Goal of the exercise:
Which of the lines below include the word "import"? Pull each one out.
***** Data for this exercise *****
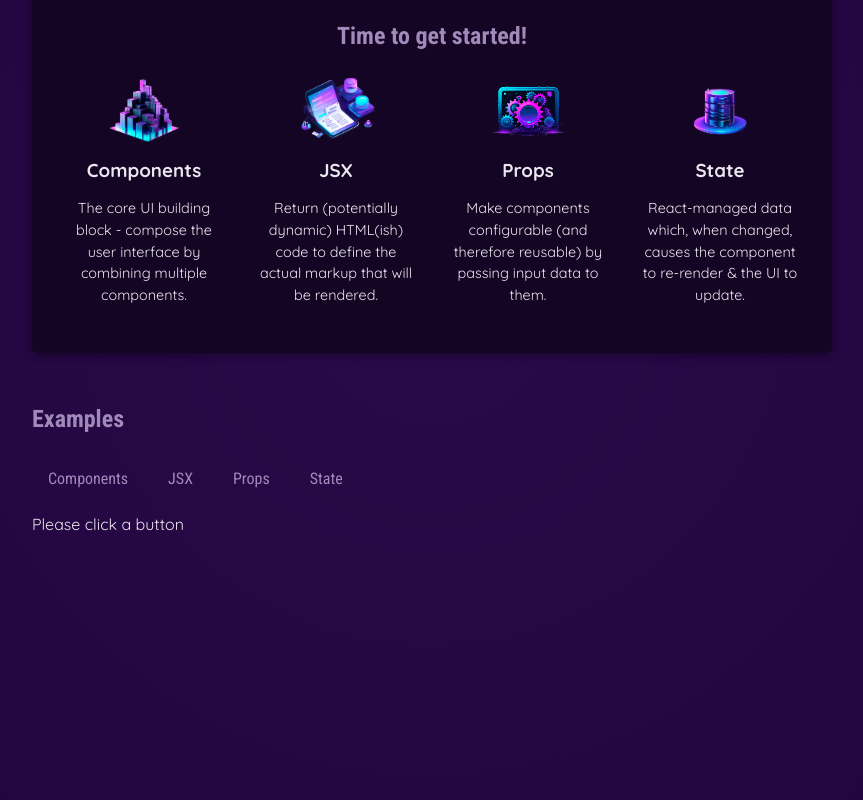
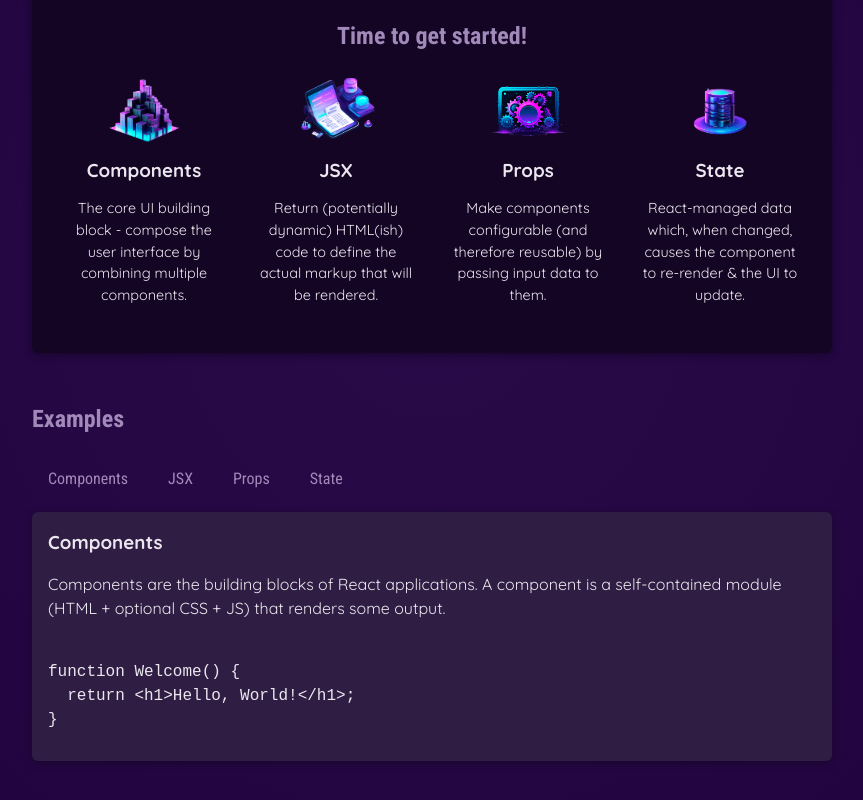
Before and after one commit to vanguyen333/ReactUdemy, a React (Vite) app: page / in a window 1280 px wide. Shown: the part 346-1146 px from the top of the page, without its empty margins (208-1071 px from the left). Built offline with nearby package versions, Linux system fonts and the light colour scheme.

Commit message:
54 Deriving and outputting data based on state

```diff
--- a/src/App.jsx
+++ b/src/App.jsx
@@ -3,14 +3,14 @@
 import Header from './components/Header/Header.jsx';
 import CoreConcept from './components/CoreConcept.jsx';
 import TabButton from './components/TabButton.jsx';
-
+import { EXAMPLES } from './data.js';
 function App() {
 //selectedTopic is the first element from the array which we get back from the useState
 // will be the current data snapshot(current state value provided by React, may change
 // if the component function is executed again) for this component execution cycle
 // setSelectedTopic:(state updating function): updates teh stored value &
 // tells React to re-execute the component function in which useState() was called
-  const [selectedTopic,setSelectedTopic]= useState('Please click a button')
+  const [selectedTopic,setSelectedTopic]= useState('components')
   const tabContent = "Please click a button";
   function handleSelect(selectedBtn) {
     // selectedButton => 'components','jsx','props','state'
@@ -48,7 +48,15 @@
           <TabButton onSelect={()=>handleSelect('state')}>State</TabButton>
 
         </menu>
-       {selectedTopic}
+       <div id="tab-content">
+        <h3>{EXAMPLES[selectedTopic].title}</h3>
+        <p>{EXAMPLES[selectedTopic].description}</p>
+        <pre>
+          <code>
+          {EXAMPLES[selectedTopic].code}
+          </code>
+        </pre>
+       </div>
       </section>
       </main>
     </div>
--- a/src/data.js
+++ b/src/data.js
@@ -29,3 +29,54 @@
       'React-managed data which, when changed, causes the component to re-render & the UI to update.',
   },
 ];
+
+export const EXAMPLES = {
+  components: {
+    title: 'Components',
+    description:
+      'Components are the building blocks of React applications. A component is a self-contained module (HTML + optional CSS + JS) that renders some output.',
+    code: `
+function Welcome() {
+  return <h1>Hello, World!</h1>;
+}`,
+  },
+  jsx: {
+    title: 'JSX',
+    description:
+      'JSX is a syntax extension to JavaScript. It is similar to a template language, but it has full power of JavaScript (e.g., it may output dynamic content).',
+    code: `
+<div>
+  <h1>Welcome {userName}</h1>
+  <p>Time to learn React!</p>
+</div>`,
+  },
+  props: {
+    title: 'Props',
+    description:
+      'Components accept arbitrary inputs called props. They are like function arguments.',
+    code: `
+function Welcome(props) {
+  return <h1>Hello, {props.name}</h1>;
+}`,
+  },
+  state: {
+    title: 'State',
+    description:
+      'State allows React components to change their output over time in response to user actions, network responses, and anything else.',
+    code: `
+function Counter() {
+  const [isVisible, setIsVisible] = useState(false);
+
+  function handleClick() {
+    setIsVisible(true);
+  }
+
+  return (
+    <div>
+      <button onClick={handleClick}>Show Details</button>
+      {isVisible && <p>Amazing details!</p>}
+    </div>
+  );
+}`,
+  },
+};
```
*****
***** Data for this exercise *****
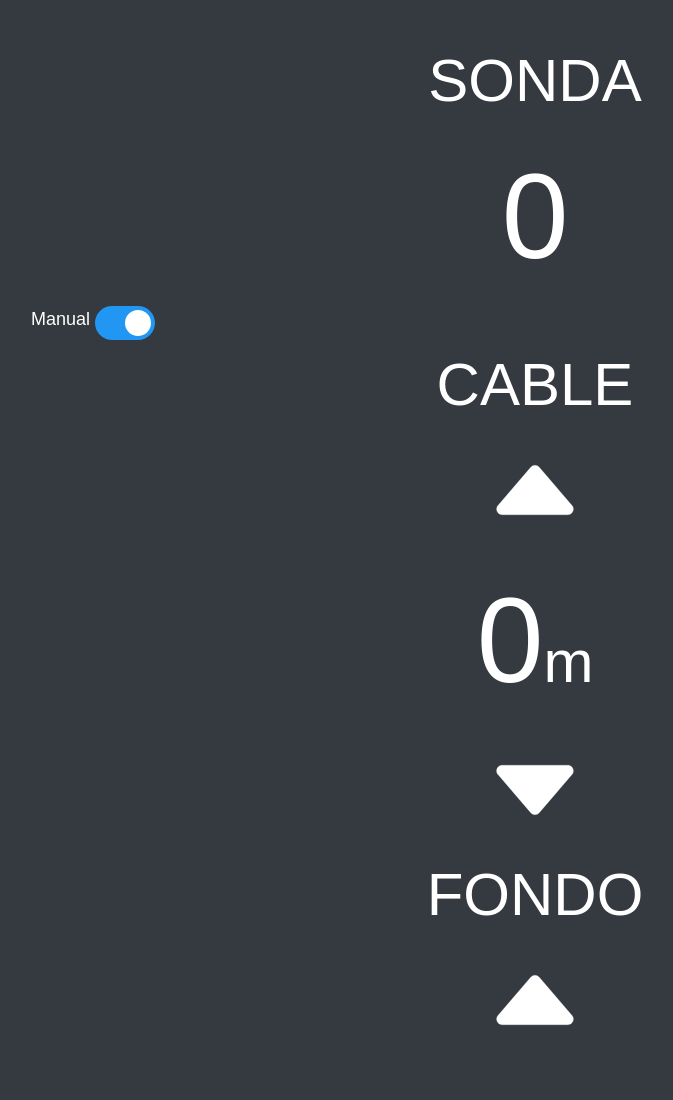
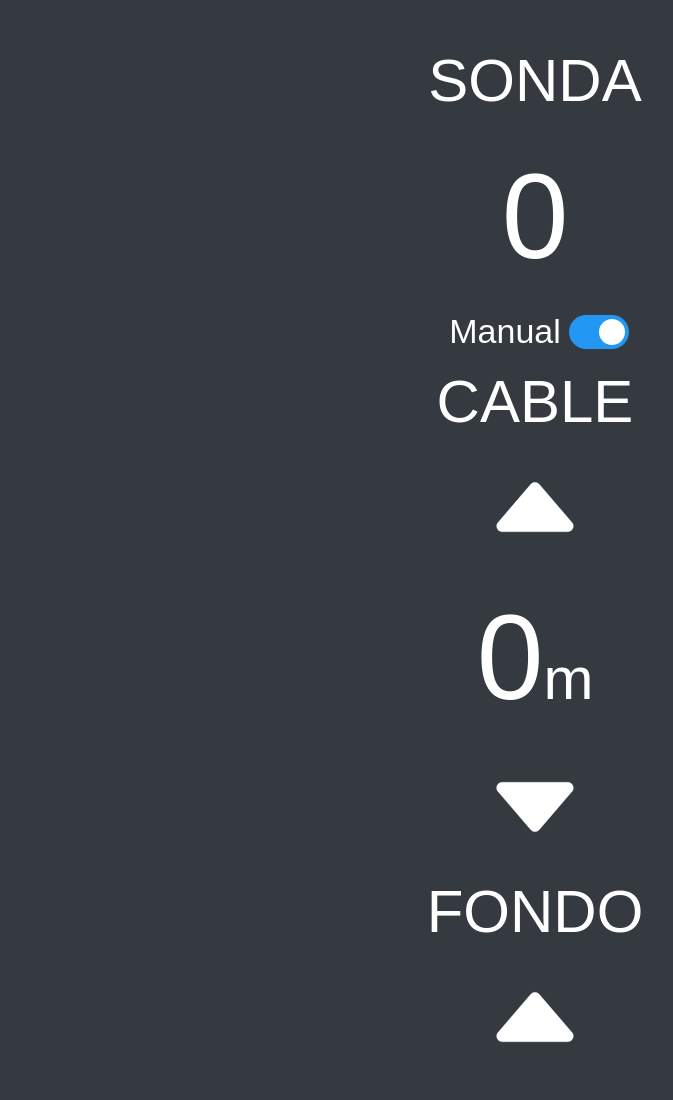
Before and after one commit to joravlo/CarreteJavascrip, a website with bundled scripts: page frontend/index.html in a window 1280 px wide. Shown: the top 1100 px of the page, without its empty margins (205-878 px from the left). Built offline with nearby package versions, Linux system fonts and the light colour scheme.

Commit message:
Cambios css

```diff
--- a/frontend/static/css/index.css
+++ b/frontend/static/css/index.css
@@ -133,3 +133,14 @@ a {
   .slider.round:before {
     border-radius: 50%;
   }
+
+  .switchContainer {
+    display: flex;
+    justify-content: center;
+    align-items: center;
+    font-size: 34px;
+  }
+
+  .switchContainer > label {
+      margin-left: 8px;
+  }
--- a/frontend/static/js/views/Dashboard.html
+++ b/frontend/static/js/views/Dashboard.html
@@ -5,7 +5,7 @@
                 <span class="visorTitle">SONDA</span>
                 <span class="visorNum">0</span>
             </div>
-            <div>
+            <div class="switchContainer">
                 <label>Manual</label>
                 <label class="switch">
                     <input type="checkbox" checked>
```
*****
The completed task:
 import Header from './components/Header/Header.jsx';
 import CoreConcept from './components/CoreConcept.jsx';
 import TabButton from './components/TabButton.jsx';
+import { EXAMPLES } from './data.js';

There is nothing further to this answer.